__WHAT NEEDS TO BE DONE__
Using the records below, filter for lines that contain the string "ultra" and copy them out.

__Edit tracking data__
----

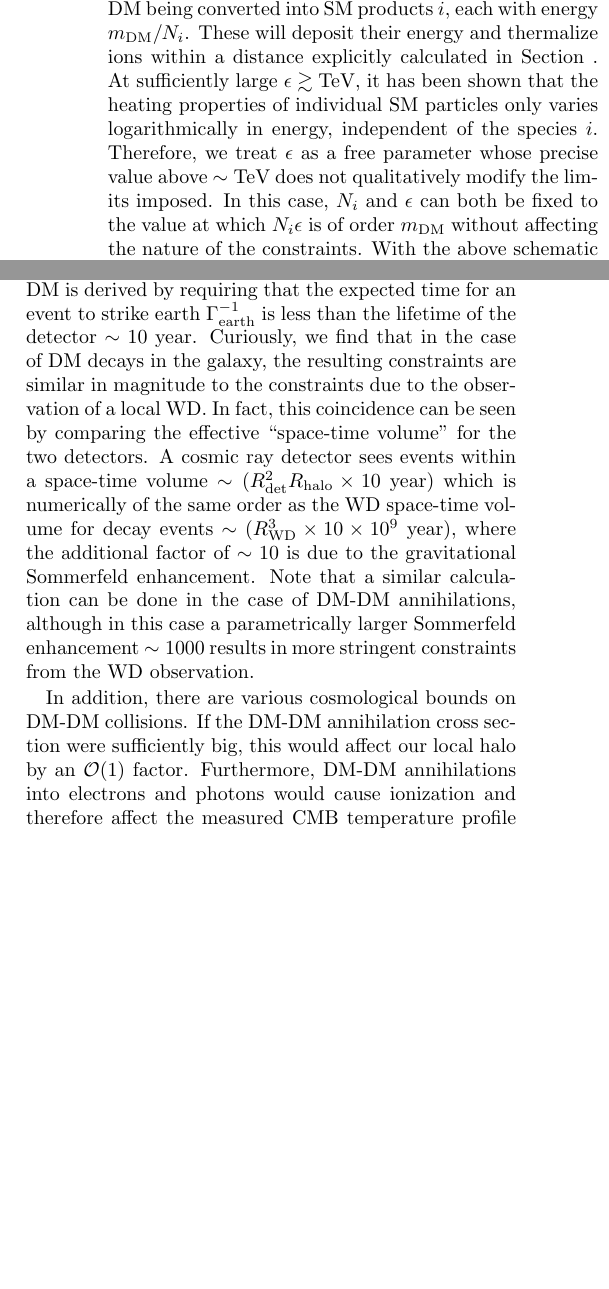
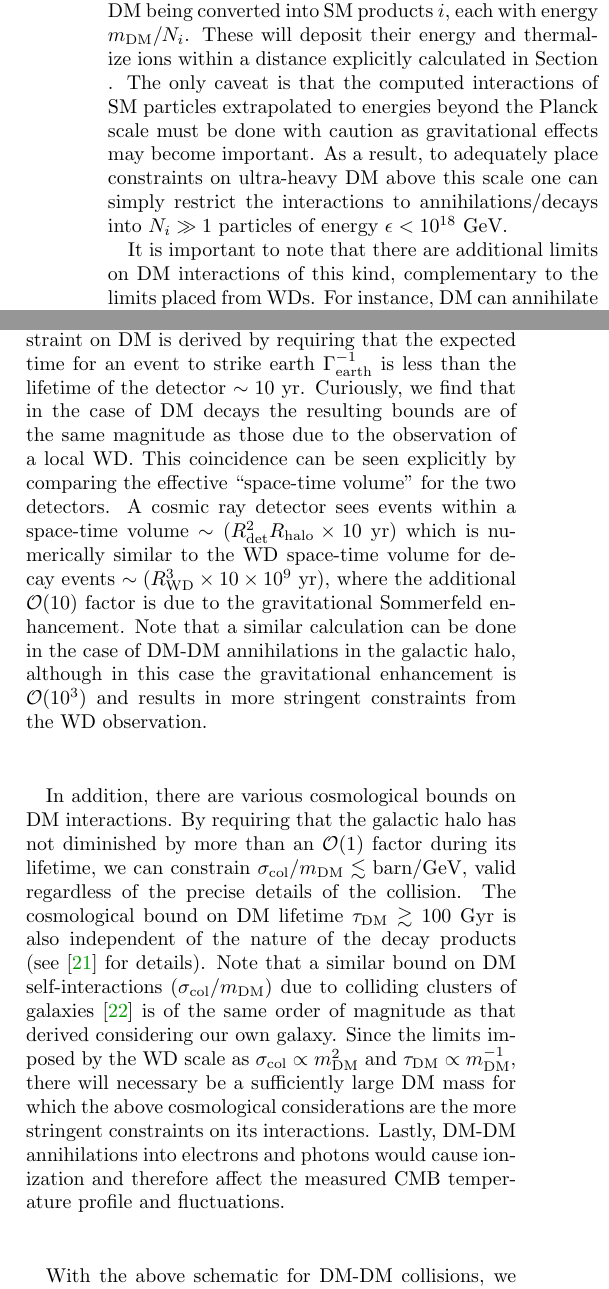
Before and after one commit to vijayoct27/Qballs, a LaTeX paper (White Dwarf Particle Detector.tex): two parts of the columns of page 7 of 15, joined at a grey line, cut so that both start at the same text, the shorter picture padded with empty space. Compiled offline with pdfLaTeX; a LaTeX package or settings file that is missing is left out.

Commit message:
cosmo limits

```diff
--- a/White Dwarf Particle Detector.tex
+++ b/White Dwarf Particle Detector.tex
@@ -1,7 +1,7 @@
 %\documentclass[10pt, twocolumn]{article}
 %\documentclass[11pt]{article}
-\documentclass[twocolumn,showpacs,preprintnumbers,amsmath,amssymb,prl, superscriptaddress]{revtex4}
-%\documentclass[twocolumn,preprintnumbers,amsmath,amssymb,prl, superscriptaddress]{revtex4}
+%\documentclass[twocolumn,showpacs,preprintnumbers,amsmath,amssymb,prl, superscriptaddress]{revtex4}
+\documentclass[twocolumn,preprintnumbers,amsmath,amssymb,prl, superscriptaddress]{revtex4}
 %\documentclass[preprintnumbers,amsmath,amssymb,prd,superscriptaddress]{revtex4}
 %\documentclass[10pt, preprint,showpacs,preprintnumbers,amsmath,amssymb, superscriptaddress]{revtex4}
 %\documentclass[11pt, prd,preprintnumbers,amsmath,amssymb, superscriptaddress]{revtex4}
@@ -16,7 +16,7 @@
 \usepackage{wasysym}
 \usepackage{hyperref}
 \usepackage{feynmp-auto} % feynman diagrams
-\usepackage{subfig}
+%\usepackage{subfig}
 \usepackage[utf8]{inputenc}
 \usepackage{xpatch}
 \usepackage{xcolor}
@@ -431,9 +423,8 @@ We are able to constrain DM parameters whenever such processes satisfy the explo
 Consider a schematic interaction where an annihilation or decay releases a number of SM particles $N_i$ of single species $i$ and individual energy $\epsilon$.
 If we assume a fractional parameter $f_\text{SM}=1$, this corresponds to the entire mass of DM being converted into SM products $i$, each with energy $m_\text{DM}/N_i$.
 These will deposit their energy and thermalize ions within a distance explicitly calculated in Section \ref{sec:SMHeating}.
-At sufficiently large $\epsilon \gtrsim \text{TeV}$, it has been shown that the heating properties of individual SM particles only varies logarithmically in energy, independent of the species $i$.
-Therefore, we treat $\epsilon$ as a free parameter whose precise value above $\sim \text{TeV}$ does not qualitatively modify the limits imposed.
-In this case, $N_i$ and $\epsilon$ can both be fixed to the value at which $N_i \epsilon$ is of order $m_\text{DM}$ without affecting the nature of the constraints.
-%The only caveat in this scenario is that the value of $L_i (\epsilon)$ extrapolated to energies beyond $\sim 10^{17} ~\GeV$ must be done with caution.
-%As a result, for $m_\text{DM}$ greater than this scale, one can simply impose $\epsilon \lesssim 10^{17} ~\GeV$ with the number of released particles necessarily $N_i > 1$.
-With the above schematic for DM-DM collisions, we constrain the cross section $\sigma_\text{col}$ as a function of $m_\text{DM}$ using the different classes of observation available and for representative choices of $\eta$ and SM species $i$ released.
+The only caveat is that the computed interactions of SM particles extrapolated to energies beyond the Planck scale must be done with caution as gravitational effects may become important.
+As a result, to adequately place constraints on ultra-heavy DM above this scale one can simply restrict the interactions to annihilations/decays into $N_i \gg 1$ particles of energy $\epsilon < 10^{18} ~\GeV$.
+
+It is important to note that there are additional limits on DM interactions of this kind, complementary to the limits placed from WDs.
+For instance, DM can annihilate or decay into ultra-high energy particles within our galactic halo and therefore contribute to the cosmic ray flux seen in terrestrial air shower detectors.
@@ -439,0 +434 @@ With the above schematic for DM-DM collisions, we constrain the cross section $\
+\begin{equation}
@@ -440,3 +439,16 @@ With the above schematic for DM-DM collisions, we constrain the cross section $\
+This integral can be calculated numerically using an NFW profile fit (as given by \cite{Nesti:2013uwa}) and the known distance from the earth to the center of the galaxy, although to a very good approximation the result is the same if we simply set the galactic parameters to the average values $\rho_\text{DM} \sim 0.4 ~\GeV/\cm^3$ and $L \sim R_\text{halo} \approx 50 ~\text{kpc}$.
+The constraint on DM is derived by requiring that the expected time for an event to strike earth $\Gamma_\text{earth}^{-1}$ is less than the lifetime of the detector $\sim 10 ~\text{yr}$.
+Curiously, we find that in the case of DM decays the resulting bounds are of the same magnitude as those due to the observation of a local WD.
+This coincidence can be seen explicitly by comparing the effective ``space-time volume" for the two detectors.
+A cosmic ray detector sees events within a space-time volume $\sim (R_\text{det}^2 R_\text{halo} \times 10 ~\text{yr})$ which is numerically similar to the WD space-time volume for decay events $\sim (R_\text{WD}^3 \times 10 \times 10^9 ~\text{yr}$), where the additional $\OO(10)$ factor is due to the gravitational Sommerfeld enhancement.
+Note that a similar calculation can be done in the case of DM-DM annihilations in the galactic halo, although in this case the gravitational enhancement is $\OO(10^3)$ and results in more stringent constraints from the WD observation.
+
+In addition, there are various cosmological bounds on DM interactions.
+By requiring that the galactic halo has not diminished by more than an $\OO(1)$ factor during its lifetime, we can constrain $\sigma_\text{col}/m_\text{DM} \lesssim \text{barn}/\GeV$, valid regardless of the precise details of the collision.
+The cosmological bound on DM lifetime $\tau_\text{DM} \gtrsim 100 ~\text{Gyr}$ is also independent of the nature of the decay products (see \cite{Poulin:2016nat} for details).
+Note that a similar bound on DM self-interactions $(\sigma_\text{col}/m_\text{DM})$ due to colliding clusters of galaxies \cite{Randall:2007ph} is of the same order of magnitude as that derived considering our own galaxy.
+Since the limits imposed by the WD scale as $\sigma_\text{col} \propto m_\text{DM}^2$ and $\tau_\text{DM} \propto m_\text{DM}^{-1}$, there will necessary be a sufficiently large DM mass for which the above cosmological considerations are the more stringent constraints on its interactions.
+Lastly, DM-DM annihilations into electrons and photons would cause ionization and therefore affect the measured CMB temperature profile and fluctuations.
+
+With the above schematic for DM-DM collisions, we place bounds on the cross section $\sigma_\text{col}$ as a function of $m_\text{DM}$ using the different classes of observation available and for representative choices of $f_\text{SM}$ and SM species $i$ released.
 This is done in Figures \ref{fig:collisionclasses}, \ref{fig:collisioneta}, and \ref{fig:collisionspecies}.
-In a similar manner, we constrain the lifetime $\tau_\text{DM}$ as a function of $m_\text{DM}$ in Figures \ref{fig:decayclasses}, \ref{fig:decayepsilon}, and \ref{fig:decayspecies}.
-Consider an annihilation or decay which releases $N$ SM particle of species $i$.
@@ -457,16 +455,3 @@ $\rho_\text{DM}$ is the expected density profile of DM throughout the galactic h
-This integral can be calculated numerically using an NFW profile fit (as given by \cite{Nesti:2013uwa}) and the known distance from the earth to the center of the galaxy, although to a very good approximation we see that the result is the same if we simply set the galactic parameters to the average values $\rho_\text{DM} \sim 0.4 ~\GeV/\cm^3$ and $L \sim 50 ~\text{kpc}$.
-The constraint on DM is derived by requiring that the expected time for an event to strike earth $\Gamma_\text{earth}^{-1}$ is less than the lifetime of the detector $\sim 10 ~\text{year}$.
-Curiously, we find that in the case of DM decays in the galaxy, the resulting constraints are similar in magnitude to the constraints due to the observation of a local WD.
-In fact, this coincidence can be seen by comparing the effective ``space-time volume" for the two detectors.
-A cosmic ray detector sees events within a space-time volume $\sim (R_\text{det}^2 R_\text{halo} \times 10 ~\text{year})$ which is numerically of the same order as the WD space-time volume for decay events $\sim (R_\text{WD}^3 \times 10 \times 10^{9} ~\text{year})$, where the additional factor of $\sim 10$ is due to the gravitational Sommerfeld enhancement.
-Note that a similar calculation can be done in the case of DM-DM annihilations, although in this case a parametrically larger Sommerfeld enhancement $\sim 1000$ results in more stringent constraints from the WD observation.
-
-
-In addition, there are various cosmological bounds on DM-DM collisions. If the DM-DM annihilation cross section were sufficiently big, this would affect our local halo by an $\OO(1)$ factor.
-Furthermore, DM-DM annihilations into electrons and photons would cause ionization and therefore affect the measured CMB temperature profile and fluctuations.
-It is found that the lifetime of DM $\tau_\text{DM} \gtrsim 100 ~\text{Gyr}$ in order to not screw up the CMB.
-
-This is done in Figures \ref{fig:collisionclasses}, \ref{fig:collisioneta}, and \ref{fig:collisionspecies} using the different classes of observation available and for representative choices of $f_\text{SM}$ and SM species $i$ released.
 In a similar manner, we constrain the lifetime $\tau_\text{DM}$ as a function of $m_\text{DM}$ in Figures \ref{fig:decayclasses}, \ref{fig:decayepsilon}, and \ref{fig:decayspecies}.
 
 
```
Also changed, not shown: White Dwarf Particle Detector.pdf, White Dwarf Particle Detector.tex (35 more changed lines), 1 other file.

----

__RESULT FOR THIS EXERCISE__
+As a result, to adequately place constraints on ultra-heavy DM above this scale one can simply restrict the interactions to annihilations/decays into $N_i \gg 1$ particles of energy $\epsilon < 10^{18} ~\GeV$.
+For instance, DM can annihilate or decay into ultra-high energy particles within our galactic halo and therefore contribute to the cosmic ray flux seen in terrestrial air shower detectors.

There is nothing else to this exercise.